(Provided entries Opens)
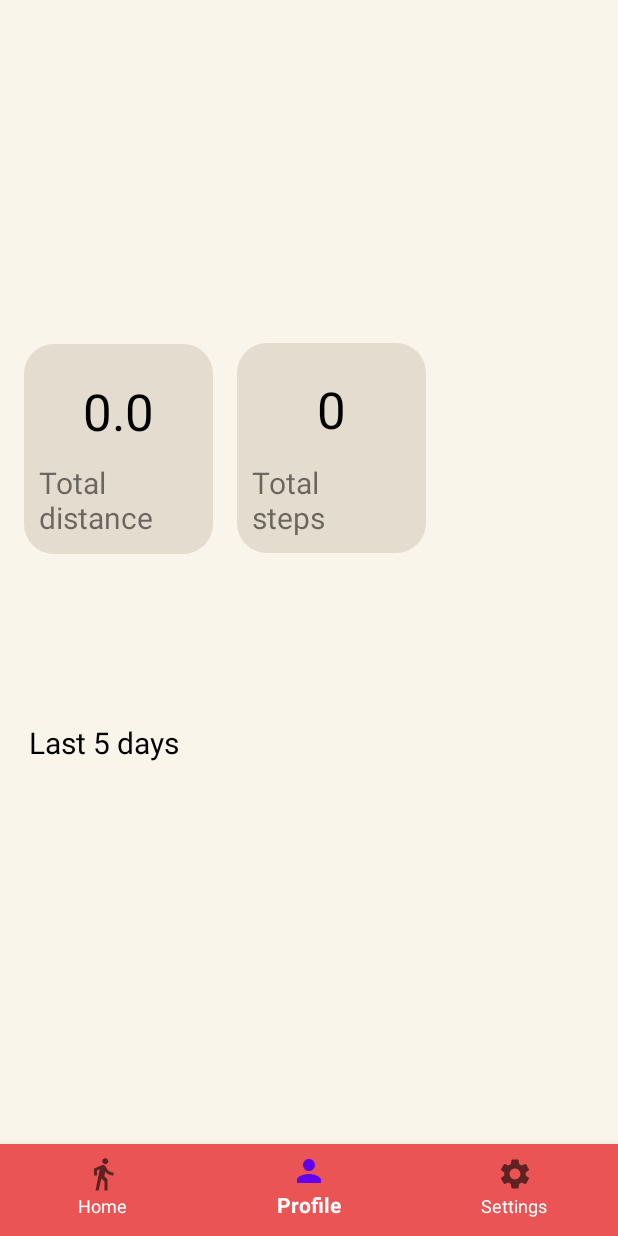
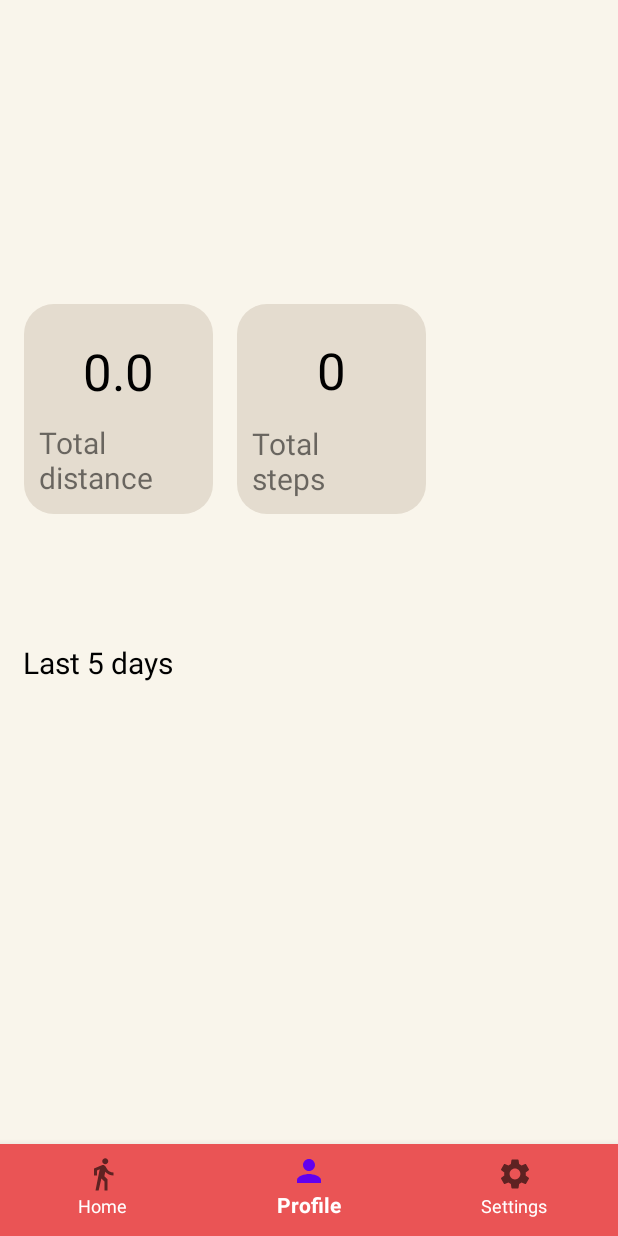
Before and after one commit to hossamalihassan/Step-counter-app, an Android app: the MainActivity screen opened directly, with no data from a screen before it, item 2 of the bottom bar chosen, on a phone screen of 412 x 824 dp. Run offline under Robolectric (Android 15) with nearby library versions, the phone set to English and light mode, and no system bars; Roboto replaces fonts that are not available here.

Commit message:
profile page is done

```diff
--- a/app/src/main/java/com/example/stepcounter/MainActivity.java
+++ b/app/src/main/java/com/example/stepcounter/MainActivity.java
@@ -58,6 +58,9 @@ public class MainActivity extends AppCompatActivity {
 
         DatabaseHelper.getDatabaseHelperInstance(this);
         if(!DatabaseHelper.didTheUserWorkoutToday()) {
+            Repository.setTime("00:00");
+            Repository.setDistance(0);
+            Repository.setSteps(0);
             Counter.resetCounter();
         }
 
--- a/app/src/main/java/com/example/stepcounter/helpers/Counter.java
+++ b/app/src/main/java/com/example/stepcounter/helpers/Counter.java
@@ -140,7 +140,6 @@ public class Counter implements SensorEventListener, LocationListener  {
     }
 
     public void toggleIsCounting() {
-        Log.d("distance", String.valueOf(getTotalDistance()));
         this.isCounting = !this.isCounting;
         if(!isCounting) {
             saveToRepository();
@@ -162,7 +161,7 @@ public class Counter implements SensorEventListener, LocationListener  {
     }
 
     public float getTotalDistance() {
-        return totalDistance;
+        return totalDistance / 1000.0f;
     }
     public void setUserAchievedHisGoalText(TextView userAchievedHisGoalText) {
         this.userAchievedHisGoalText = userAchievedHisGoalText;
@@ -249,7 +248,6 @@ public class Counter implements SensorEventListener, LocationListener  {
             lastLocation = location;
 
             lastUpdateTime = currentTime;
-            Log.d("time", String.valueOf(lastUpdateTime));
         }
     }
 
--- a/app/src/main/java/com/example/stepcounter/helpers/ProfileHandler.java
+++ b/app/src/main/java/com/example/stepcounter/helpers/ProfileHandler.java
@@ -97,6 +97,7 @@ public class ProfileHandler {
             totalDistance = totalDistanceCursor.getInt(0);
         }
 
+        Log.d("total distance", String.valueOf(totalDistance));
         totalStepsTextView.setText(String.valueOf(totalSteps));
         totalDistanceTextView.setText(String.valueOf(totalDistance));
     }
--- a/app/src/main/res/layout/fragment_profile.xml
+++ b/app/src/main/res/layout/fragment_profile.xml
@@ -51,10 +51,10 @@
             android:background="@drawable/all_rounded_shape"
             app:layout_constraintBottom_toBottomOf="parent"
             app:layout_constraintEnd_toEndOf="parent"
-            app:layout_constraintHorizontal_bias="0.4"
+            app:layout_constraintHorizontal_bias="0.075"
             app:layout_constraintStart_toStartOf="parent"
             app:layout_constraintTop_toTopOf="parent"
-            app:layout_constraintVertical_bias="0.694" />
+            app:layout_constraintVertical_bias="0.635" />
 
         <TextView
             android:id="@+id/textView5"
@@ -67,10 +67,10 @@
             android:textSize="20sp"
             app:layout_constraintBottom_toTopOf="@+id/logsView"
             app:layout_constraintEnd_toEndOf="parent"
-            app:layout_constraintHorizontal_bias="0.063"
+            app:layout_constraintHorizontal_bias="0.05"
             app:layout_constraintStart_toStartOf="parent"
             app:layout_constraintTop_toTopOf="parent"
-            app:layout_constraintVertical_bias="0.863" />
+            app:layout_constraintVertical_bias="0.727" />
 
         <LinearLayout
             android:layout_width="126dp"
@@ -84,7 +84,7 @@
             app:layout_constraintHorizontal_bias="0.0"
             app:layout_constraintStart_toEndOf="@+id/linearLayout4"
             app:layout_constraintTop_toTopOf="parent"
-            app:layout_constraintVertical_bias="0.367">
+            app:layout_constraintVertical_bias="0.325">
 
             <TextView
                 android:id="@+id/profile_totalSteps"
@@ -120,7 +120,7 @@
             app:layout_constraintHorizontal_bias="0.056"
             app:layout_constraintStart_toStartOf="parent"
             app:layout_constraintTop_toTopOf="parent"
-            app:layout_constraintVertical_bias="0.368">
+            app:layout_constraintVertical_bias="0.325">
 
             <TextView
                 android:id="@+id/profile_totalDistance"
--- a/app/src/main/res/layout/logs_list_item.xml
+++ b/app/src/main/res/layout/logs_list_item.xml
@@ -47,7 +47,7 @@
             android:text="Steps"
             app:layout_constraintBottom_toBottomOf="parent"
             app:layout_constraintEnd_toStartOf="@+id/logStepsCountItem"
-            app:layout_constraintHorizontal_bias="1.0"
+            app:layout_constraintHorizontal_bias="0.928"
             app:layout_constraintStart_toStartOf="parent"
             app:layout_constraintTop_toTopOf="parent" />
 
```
(Provided entries Closes)
(Provided entries Opens)
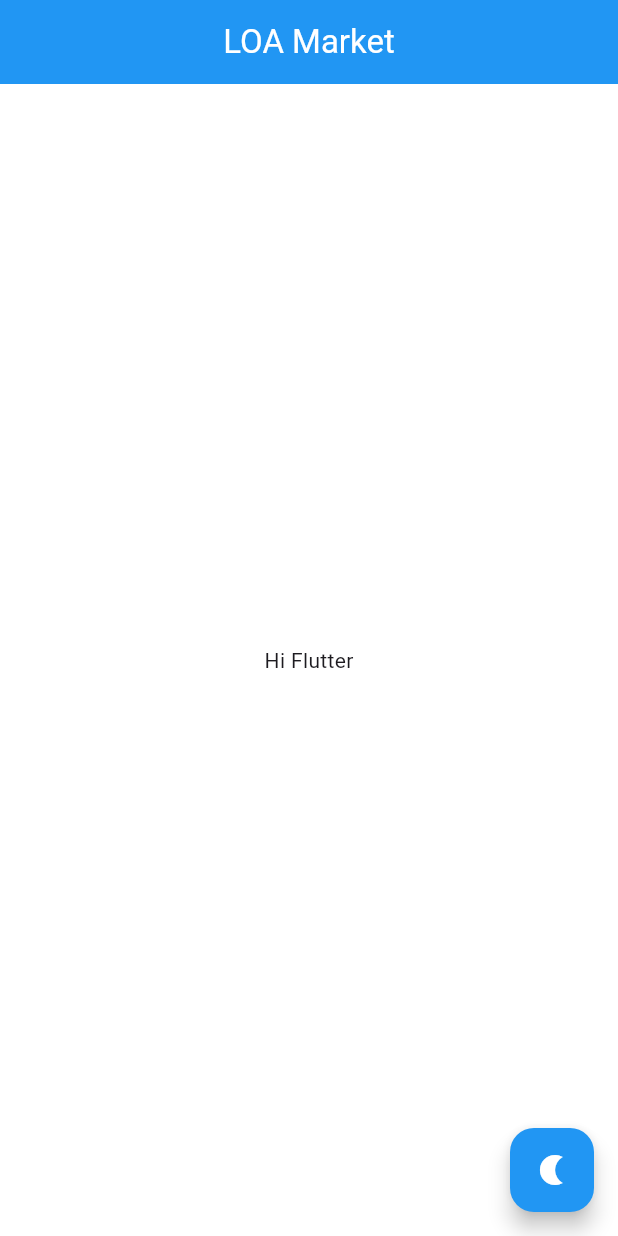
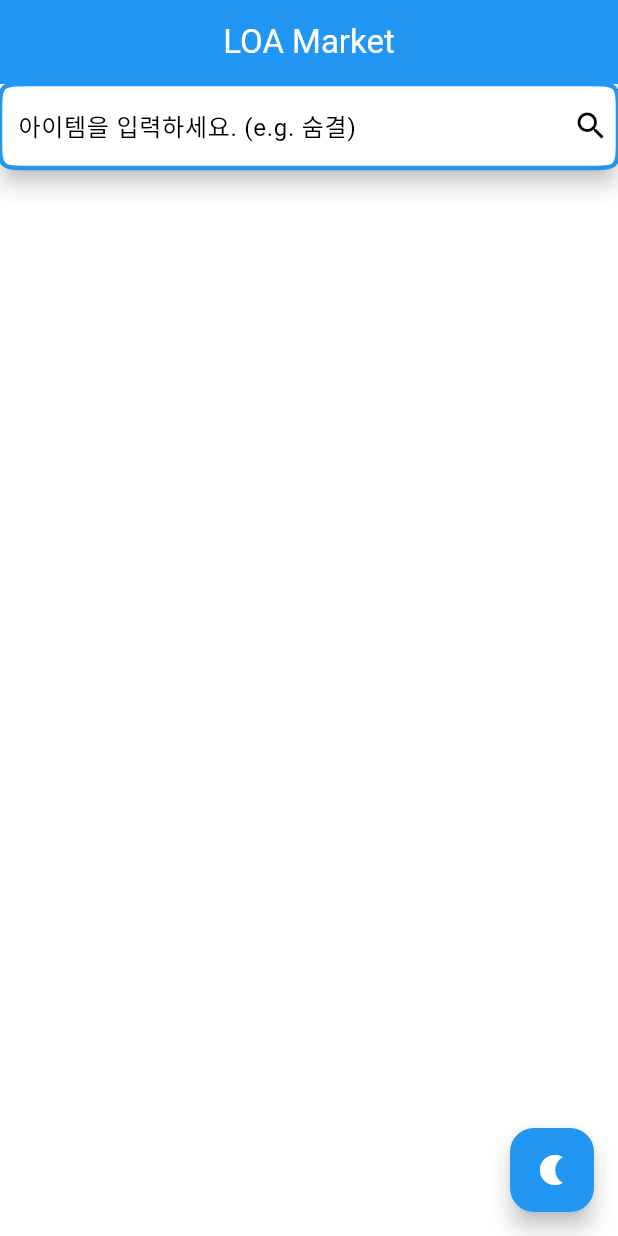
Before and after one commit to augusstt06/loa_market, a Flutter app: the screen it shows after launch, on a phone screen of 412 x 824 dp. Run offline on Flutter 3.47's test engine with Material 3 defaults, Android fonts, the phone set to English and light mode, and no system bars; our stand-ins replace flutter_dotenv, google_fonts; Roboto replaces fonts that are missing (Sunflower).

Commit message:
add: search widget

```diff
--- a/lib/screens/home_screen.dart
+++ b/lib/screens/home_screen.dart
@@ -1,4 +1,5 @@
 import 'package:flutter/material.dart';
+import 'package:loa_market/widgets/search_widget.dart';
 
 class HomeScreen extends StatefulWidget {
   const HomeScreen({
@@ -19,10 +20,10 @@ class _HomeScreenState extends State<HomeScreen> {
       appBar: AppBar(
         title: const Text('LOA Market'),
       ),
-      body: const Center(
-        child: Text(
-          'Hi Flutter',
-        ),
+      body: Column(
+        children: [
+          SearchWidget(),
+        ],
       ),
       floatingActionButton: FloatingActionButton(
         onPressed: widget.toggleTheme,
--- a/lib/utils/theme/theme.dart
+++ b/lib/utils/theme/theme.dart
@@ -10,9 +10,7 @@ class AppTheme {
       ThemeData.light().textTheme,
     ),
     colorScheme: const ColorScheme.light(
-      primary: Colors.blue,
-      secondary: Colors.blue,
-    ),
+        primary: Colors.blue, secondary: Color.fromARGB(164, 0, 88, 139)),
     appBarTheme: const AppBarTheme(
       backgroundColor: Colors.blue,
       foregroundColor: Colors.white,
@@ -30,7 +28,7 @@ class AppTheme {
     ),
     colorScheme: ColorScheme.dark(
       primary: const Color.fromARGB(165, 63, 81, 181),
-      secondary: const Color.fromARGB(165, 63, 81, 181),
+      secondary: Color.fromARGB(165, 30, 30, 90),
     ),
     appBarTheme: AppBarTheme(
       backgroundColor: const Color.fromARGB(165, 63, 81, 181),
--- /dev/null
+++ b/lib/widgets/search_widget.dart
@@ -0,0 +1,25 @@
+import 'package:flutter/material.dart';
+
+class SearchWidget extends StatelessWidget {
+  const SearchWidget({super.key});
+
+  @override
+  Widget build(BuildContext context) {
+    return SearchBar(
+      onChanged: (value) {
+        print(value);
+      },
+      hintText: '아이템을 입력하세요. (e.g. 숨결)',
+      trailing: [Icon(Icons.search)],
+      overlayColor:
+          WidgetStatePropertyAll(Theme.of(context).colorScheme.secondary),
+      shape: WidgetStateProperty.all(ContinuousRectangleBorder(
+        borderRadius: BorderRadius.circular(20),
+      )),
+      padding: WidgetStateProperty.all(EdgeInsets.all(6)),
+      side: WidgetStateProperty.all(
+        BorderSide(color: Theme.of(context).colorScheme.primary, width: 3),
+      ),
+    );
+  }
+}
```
(Provided entries Closes)
Required action:
Show all lines from the records above where the word "public" occurs.

Written reply:
@@ -58,6 +58,9 @@ public class MainActivity extends AppCompatActivity {
@@ -140,7 +140,6 @@ public class Counter implements SensorEventListener, LocationListener  {
     public void toggleIsCounting() {
@@ -162,7 +161,7 @@ public class Counter implements SensorEventListener, LocationListener  {
     public float getTotalDistance() {
     public void setUserAchievedHisGoalText(TextView userAchievedHisGoalText) {
@@ -249,7 +248,6 @@ public class Counter implements SensorEventListener, LocationListener  {
@@ -97,6 +97,7 @@ public class ProfileHandler {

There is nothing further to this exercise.